SUPPLIED DATA ▸
===

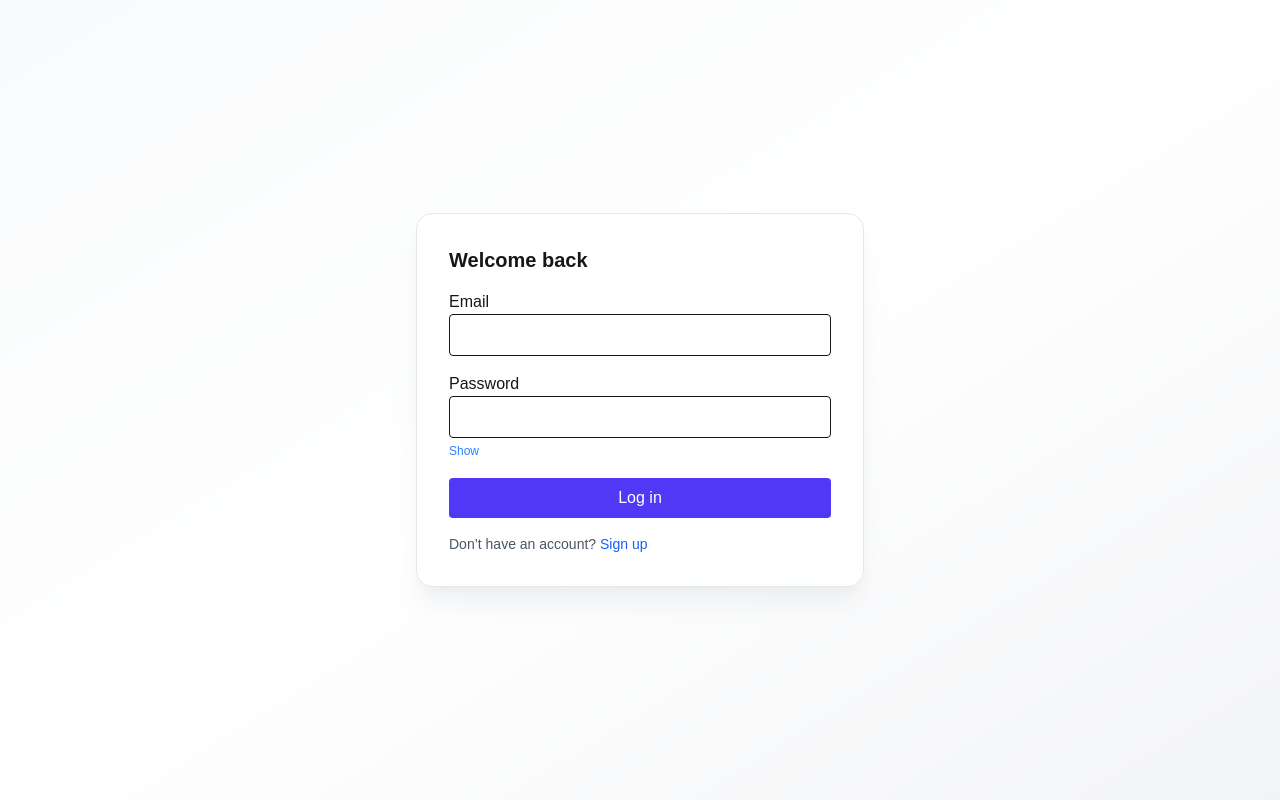
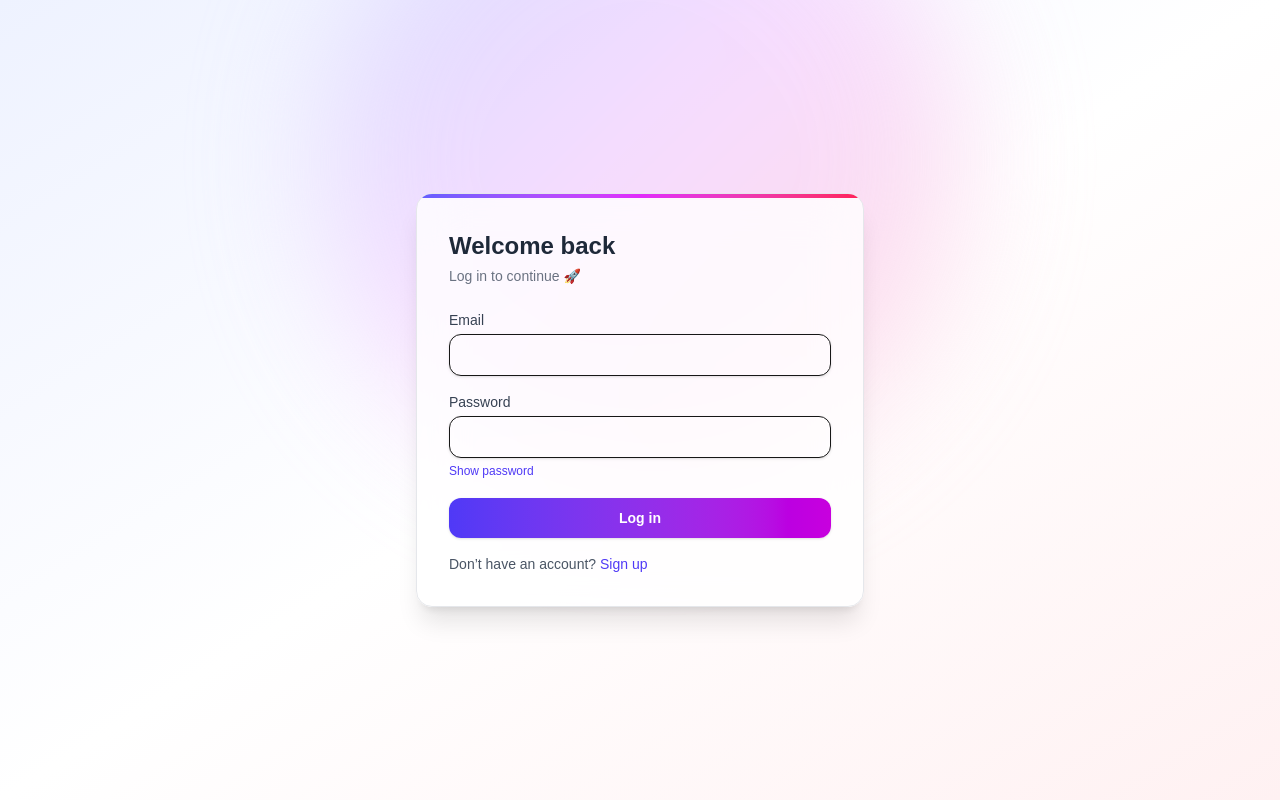
Before and after one commit to Hritwik001/blogify, a Next.js app: page /login in a window 1280 px wide. Built offline with nearby package versions, Linux system fonts and the light colour scheme; no server answers.

Commit message:
Sign-up fix 5

```diff
--- a/app/login/page.tsx
+++ b/app/login/page.tsx
@@ -1,7 +1,4 @@
 'use client';
-
-/* eslint-disable @typescript-eslint/no-explicit-any */
-
 import { FormEvent, useMemo, useState, useEffect } from 'react';
 import { useRouter } from 'next/navigation';
 import Link from 'next/link';
@@ -28,7 +25,6 @@ export default function LoginPage() {
   const emailValid = useMemo(() => validateEmail(email), [email]);
   const canSubmit = emailValid && password.length >= 6 && !loading;
 
-  // ✅ Clean Supabase hash on /login
   useEffect(() => {
     if (window.location.hash.includes('access_token')) {
       window.history.replaceState({}, '', '/login');
@@ -43,24 +39,19 @@ export default function LoginPage() {
 
     setLoading(true);
     try {
-      const { data, error } = await supabase.auth.signInWithPassword({
-        email,
-        password,
-      });
+      const { data, error } = await supabase.auth.signInWithPassword({ email, password });
 
       if (error) {
         setError(error.message);
         return;
       }
-
       if (!data.user?.confirmed_at) {
         setMessage('Please confirm your email before logging in.');
         return;
       }
-
       router.push('/dashboard');
     } catch (err: any) {
-      setError(err?.message || 'Something went wrong. Please try again.');
+      setError(err?.message || 'Something went wrong.');
     } finally {
       setLoading(false);
     }
@@ -71,55 +62,106 @@ export default function LoginPage() {
       variants={variants.fadeIn}
       initial="hidden"
       animate="show"
-      className="relative min-h-screen overflow-hidden bg-gradient-to-br from-gray-50 via-white to-gray-100 flex items-center justify-center p-4"
+      className="relative min-h-screen flex items-center justify-center bg-gradient-to-br from-indigo-50 via-white to-rose-50 p-4"
     >
+      {/* Spotlight background */}
+      <m.div
+        aria-hidden
+        initial={{ opacity: 0 }}
+        animate={{ opacity: 0.7 }}
+        transition={{ duration: 1 }}
+        className="absolute -top-40 left-1/2 h-[40rem] w-[40rem] -translate-x-1/2 rounded-full bg-gradient-to-br from-indigo-200 via-fuchsia-200 to-rose-200 blur-3xl"
+      />
+
       <div className="w-full max-w-md">
         <MotionDiv
           variants={variants.popIn}
           initial="hidden"
           animate="show"
-          className="relative overflow-hidden rounded-2xl border border-gray-200 bg-white/80 backdrop-blur-xl shadow-xl shadow-gray-200/60"
+          className="relative overflow-hidden rounded-2xl border border-gray-200 bg-white/80 backdrop-blur-xl shadow-xl"
         >
-          <div className="relative p-6 sm:p-8">
-            <h1 className="text-xl font-semibold mb-4">Welcome back</h1>
+          <m.div
+            initial={{ scaleX: 0 }}
+            animate={{ scaleX: 1 }}
+            transition={{ type: 'spring', stiffness: 200, damping: 22 }}
+            style={{ transformOrigin: 'left' }}
+            className="h-1 w-full bg-gradient-to-r from-indigo-500 via-fuchsia-500 to-rose-500"
+          />
+
+          <div className="p-6 sm:p-8">
+            <h1 className="text-2xl font-semibold text-gray-800 mb-1">Welcome back</h1>
+            <p className="text-sm text-gray-500 mb-6">Log in to continue 🚀</p>
 
             <AnimatePresence>
-              {error && <m.div className="mb-4 rounded border border-red-200 bg-red-50 px-4 py-2 text-red-700">{error}</m.div>}
-              {message && <m.div className="mb-4 rounded border border-yellow-200 bg-yellow-50 px-4 py-2 text-yellow-700">{message}</m.div>}
+              {error && (
+                <m.div
+                  key="err"
+                  initial={{ opacity: 0, y: -10 }}
+                  animate={{ opacity: 1, y: 0 }}
+                  exit={{ opacity: 0, y: -10 }}
+                  className="mb-4 rounded-lg border border-red-200 bg-red-50 px-4 py-2 text-sm text-red-700"
+                >
+                  {error}
+                </m.div>
+              )}
+              {message && (
+                <m.div
+                  key="msg"
+                  initial={{ opacity: 0, y: -10 }}
+                  animate={{ opacity: 1, y: 0 }}
+                  exit={{ opacity: 0, y: -10 }}
+                  className="mb-4 rounded-lg border border-yellow-200 bg-yellow-50 px-4 py-2 text-sm text-yellow-700"
+                >
+                  {message}
+                </m.div>
+              )}
             </AnimatePresence>
 
             <form onSubmit={handleLogin} className="space-y-4">
               <div>
-                <label>Email</label>
+                <label className="block text-sm font-medium text-gray-700 mb-1">Email</label>
                 <input
                   type="email"
+                  className="w-full rounded-xl border px-3.5 py-2.5 text-sm shadow-sm outline-none transition focus:ring-2 focus:ring-indigo-300"
                   value={email}
                   onChange={(e) => setEmail(e.target.value)}
-                  className="w-full rounded border px-3 py-2"
                   required
                 />
               </div>
+
               <div>
-                <label>Password</label>
+                <label className="block text-sm font-medium text-gray-700 mb-1">Password</label>
                 <input
                   type={showPw ? 'text' : 'password'}
+                  className="w-full rounded-xl border px-3.5 py-2.5 text-sm shadow-sm outline-none transition focus:ring-2 focus:ring-indigo-300"
                   value={password}
                   onChange={(e) => setPassword(e.target.value)}
-                  className="w-full rounded border px-3 py-2"
                   required
                 />
-                <button type="button" onClick={() => setShowPw((s) => !s)} className="text-xs mt-1 text-blue-500">
-                  {showPw ? 'Hide' : 'Show'}
+                <button
+                  type="button"
+                  onClick={() => setShowPw((s) => !s)}
+                  className="text-xs mt-1 text-indigo-600 hover:underline"
+                >
+                  {showPw ? 'Hide password' : 'Show password'}
                 </button>
               </div>
 
-              <MotionButton type="submit" disabled={!canSubmit} className="w-full rounded bg-indigo-600 text-white py-2">
+              <MotionButton
+                type="submit"
+                disabled={!canSubmit}
+                className="group relative w-full overflow-hidden rounded-xl bg-gradient-to-r from-indigo-600 to-fuchsia-600 px-4 py-2.5 text-sm font-semibold text-white shadow hover:from-indigo-500 hover:to-fuchsia-500 focus:outline-none"
+              >
                 {loading ? 'Logging in…' : 'Log in'}
+                <span className="pointer-events-none absolute inset-0 translate-x-[-120%] bg-white/10 group-hover:translate-x-0 transition-transform" />
               </MotionButton>
             </form>
 
             <p className="mt-4 text-sm text-gray-600">
-              Don’t have an account? <Link href="/signup" className="text-blue-600 hover:underline">Sign up</Link>
+              Don’t have an account?{' '}
+              <Link href="/signup" className="text-indigo-600 hover:underline">
+                Sign up
+              </Link>
             </p>
           </div>
         </MotionDiv>
--- a/app/signup/page.tsx
+++ b/app/signup/page.tsx
@@ -1,6 +1,4 @@
 'use client';
-/* eslint-disable @typescript-eslint/no-explicit-any */
-
 import { FormEvent, useMemo, useState } from 'react';
 import Link from 'next/link';
 import { AnimatePresence, m } from 'framer-motion';
@@ -21,12 +19,10 @@ function passwordScore(pw: string) {
 
 export default function SignupPage() {
   const { supabase } = useSupabase();
-
   const [email, setEmail] = useState('');
   const [password, setPassword] = useState('');
   const [showPw, setShowPw] = useState(false);
 
-  // ✅ Clean base URL (strip trailing slash)
   const base = (
     typeof window !== 'undefined'
       ? window.location.origin
@@ -53,14 +49,11 @@ export default function SignupPage() {
       const { error: signUpError } = await supabase.auth.signUp({
         email,
         password,
-        options: {
-          emailRedirectTo: `${base}/login`, // ✅ redirect to /login
-        },
+        options: { emailRedirectTo: `${base}/login` },
       });
 
-      if (signUpError) {
-        setError(signUpError.message);
-      } else {
+      if (signUpError) setError(signUpError.message);
+      else {
         setMessage('Signup successful! Please check your email to confirm your account.');
         setEmail('');
         setPassword('');
@@ -77,56 +70,108 @@ export default function SignupPage() {
       variants={variants.fadeIn}
       initial="hidden"
       animate="show"
-      className="relative min-h-screen overflow-hidden bg-gradient-to-br from-gray-50 via-white to-gray-100 flex items-center justify-center p-4"
+      className="relative min-h-screen flex items-center justify-center bg-gradient-to-br from-indigo-50 via-white to-rose-50 p-4"
     >
+      {/* Spotlight background */}
+      <m.div
+        aria-hidden
+        initial={{ opacity: 0 }}
+        animate={{ opacity: 0.7 }}
+        transition={{ duration: 1 }}
+        className="absolute -top-40 left-1/2 h-[40rem] w-[40rem] -translate-x-1/2 rounded-full bg-gradient-to-br from-indigo-200 via-fuchsia-200 to-rose-200 blur-3xl"
+      />
+
       <div className="w-full max-w-md">
         <MotionDiv
           variants={variants.popIn}
           initial="hidden"
           animate="show"
-          className="relative overflow-hidden rounded-2xl border border-gray-200 bg-white/80 backdrop-blur-xl shadow-xl shadow-gray-200/60"
+          className="relative overflow-hidden rounded-2xl border border-gray-200 bg-white/80 backdrop-blur-xl shadow-xl"
         >
-          <div className="relative p-6 sm:p-8">
-            <h1 className="text-xl font-semibold mb-4">Create your account</h1>
+          {/* Accent bar */}
+          <m.div
+            initial={{ scaleX: 0 }}
+            animate={{ scaleX: 1 }}
+            transition={{ type: 'spring', stiffness: 200, damping: 22 }}
+            style={{ transformOrigin: 'left' }}
+            className="h-1 w-full bg-gradient-to-r from-indigo-500 via-fuchsia-500 to-rose-500"
+          />
+
+          <div className="p-6 sm:p-8">
+            <h1 className="text-2xl font-semibold text-gray-800 mb-1">Create your account</h1>
+            <p className="text-sm text-gray-500 mb-6">Welcome to Blogify ✨</p>
 
             <AnimatePresence>
-              {error && <m.div className="mb-4 rounded border border-red-200 bg-red-50 px-4 py-2 text-red-700">{error}</m.div>}
-              {message && <m.div className="mb-4 rounded border border-green-200 bg-green-50 px-4 py-2 text-green-700">{message}</m.div>}
+              {error && (
+                <m.div
+                  key="err"
+                  initial={{ opacity: 0, y: -10 }}
+                  animate={{ opacity: 1, y: 0 }}
+                  exit={{ opacity: 0, y: -10 }}
+                  className="mb-4 rounded-lg border border-red-200 bg-red-50 px-4 py-2 text-sm text-red-700"
+                >
+                  {error}
+                </m.div>
+              )}
+              {message && (
+                <m.div
+                  key="msg"
+                  initial={{ opacity: 0, y: -10 }}
+                  animate={{ opacity: 1, y: 0 }}
+                  exit={{ opacity: 0, y: -10 }}
+                  className="mb-4 rounded-lg border border-green-200 bg-green-50 px-4 py-2 text-sm text-green-700"
+                >
+                  {message}
+                </m.div>
+              )}
             </AnimatePresence>
 
             <form onSubmit={handleSignup} className="space-y-4">
               <div>
-                <label>Email</label>
+                <label className="block text-sm font-medium text-gray-700 mb-1">Email</label>
                 <input
                   type="email"
+                  className="w-full rounded-xl border px-3.5 py-2.5 text-sm shadow-sm outline-none transition focus:ring-2 focus:ring-indigo-300"
                   value={email}
                   onChange={(e) => setEmail(e.target.value)}
-                  className="w-full rounded border px-3 py-2"
                   required
                 />
               </div>
+
               <div>
-                <label>Password</label>
+                <label className="block text-sm font-medium text-gray-700 mb-1">Password</label>
                 <input
                   type={showPw ? 'text' : 'password'}
+                  className="w-full rounded-xl border px-3.5 py-2.5 text-sm shadow-sm outline-none transition focus:ring-2 focus:ring-indigo-300"
                   value={password}
                   onChange={(e) => setPassword(e.target.value)}
-                  className="w-full rounded border px-3 py-2"
                   required
                 />
-                <button type="button" onClick={() => setShowPw((s) => !s)} className="text-xs mt-1 text-blue-500">
-                  {showPw ? 'Hide' : 'Show'}
+                <button
+                  type="button"
+                  onClick={() => setShowPw((s) => !s)}
+                  className="text-xs mt-1 text-indigo-600 hover:underline"
+                >
+                  {showPw ? 'Hide password' : 'Show password'}
                 </button>
-                <p className="text-xs text-gray-500 mt-1">Strength: {pwLabel}</p>
+                <p className="mt-1 text-xs text-gray-500">Strength: {pwLabel}</p>
               </div>
 
-              <MotionButton type="submit" disabled={!canSubmit} className="w-full rounded bg-indigo-600 text-white py-2">
+              <MotionButton
+                type="submit"
+                disabled={!canSubmit}
+                className="group relative w-full overflow-hidden rounded-xl bg-gradient-to-r from-indigo-600 to-fuchsia-600 px-4 py-2.5 text-sm font-semibold text-white shadow hover:from-indigo-500 hover:to-fuchsia-500 focus:outline-none"
+              >
                 {loading ? 'Signing up…' : 'Create account'}
+                <span className="pointer-events-none absolute inset-0 translate-x-[-120%] bg-white/10 group-hover:translate-x-0 transition-transform" />
               </MotionButton>
             </form>
 
             <p className="mt-4 text-sm text-gray-600">
-              Already have an account? <Link href="/login" className="text-blue-600 hover:underline">Log in</Link>
+              Already have an account?{' '}
+              <Link href="/login" className="text-indigo-600 hover:underline">
+                Log in
+              </Link>
             </p>
           </div>
         </MotionDiv>
```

===

TRY IT ▸
Every line that contains "have" should be copied out of the data.

TASK OUTPUT ▸
-              Don’t have an account? <Link href="/signup" className="text-blue-600 hover:underline">Sign up</Link>
+              Don’t have an account?{' '}
-              Already have an account? <Link href="/login" className="text-blue-600 hover:underline">Log in</Link>
+              Already have an account?{' '}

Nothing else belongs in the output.